[Start of section]
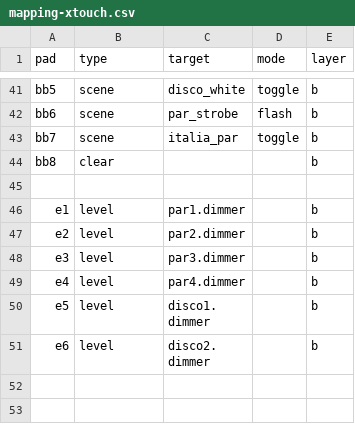
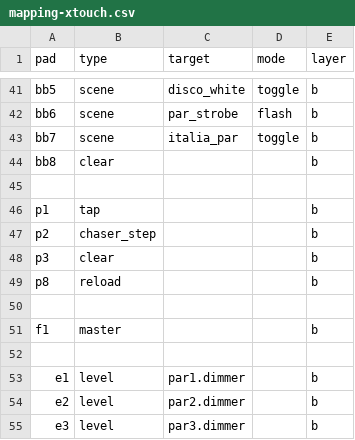
Before and after one commit to jbfontenette/pydmx, a CSV file: show/mapping-xtouch.csv, drawn as a sheet; only a part is shown, gaps mark what is left out; the shorter side is filled out with more unchanged rows.

```diff
--- a/show/mapping-xtouch.csv
+++ b/show/mapping-xtouch.csv
@@ -45,2 +45,9 @@ bb8,clear,,,b
 
+p1,tap,,,b
+p2,chaser_step,,,b
+p3,clear,,,b
+p8,reload,,,b
+
+f1,master,,,b
+
 e1,level,par1.dimmer,,b
```
Also changed, not shown: 11 other files.
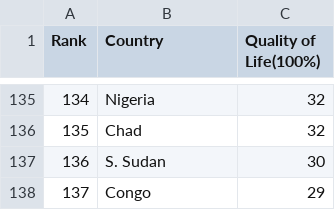
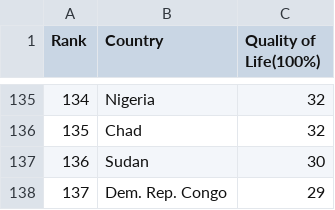
Before and after one commit to EeLeenSim/Assignment2, a CSV file: data/qualityMap.csv, drawn as a sheet; only a part is shown, gaps mark what is left out.

Commit message:
Add files via upload

```diff
--- a/data/qualityMap.csv
+++ b/data/qualityMap.csv
@@ -136,3 +136,3 @@
 135,Chad,32
-136,S. Sudan,30
-137,Congo,29
+136,Sudan,30
+137,Dem. Rep. Congo,29
```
[End of section]
In your copy, omit the pictures and restate every line of the data word for word.

Solution for this problem ->
Before and after one commit to jbfontenette/pydmx, a CSV file: show/mapping-xtouch.csv, drawn as a sheet; only a part is shown, gaps mark what is left out; the shorter side is filled out with more unchanged rows.

```diff
--- a/show/mapping-xtouch.csv
+++ b/show/mapping-xtouch.csv
@@ -45,2 +45,9 @@ bb8,clear,,,b
 
+p1,tap,,,b
+p2,chaser_step,,,b
+p3,clear,,,b
+p8,reload,,,b
+
+f1,master,,,b
+
 e1,level,par1.dimmer,,b
```
Also changed, not shown: 11 other files.
Before and after one commit to EeLeenSim/Assignment2, a CSV file: data/qualityMap.csv, drawn as a sheet; only a part is shown, gaps mark what is left out.

Commit message:
Add files via upload

```diff
--- a/data/qualityMap.csv
+++ b/data/qualityMap.csv
@@ -136,3 +136,3 @@
 135,Chad,32
-136,S. Sudan,30
-137,Congo,29
+136,Sudan,30
+137,Dem. Rep. Congo,29
```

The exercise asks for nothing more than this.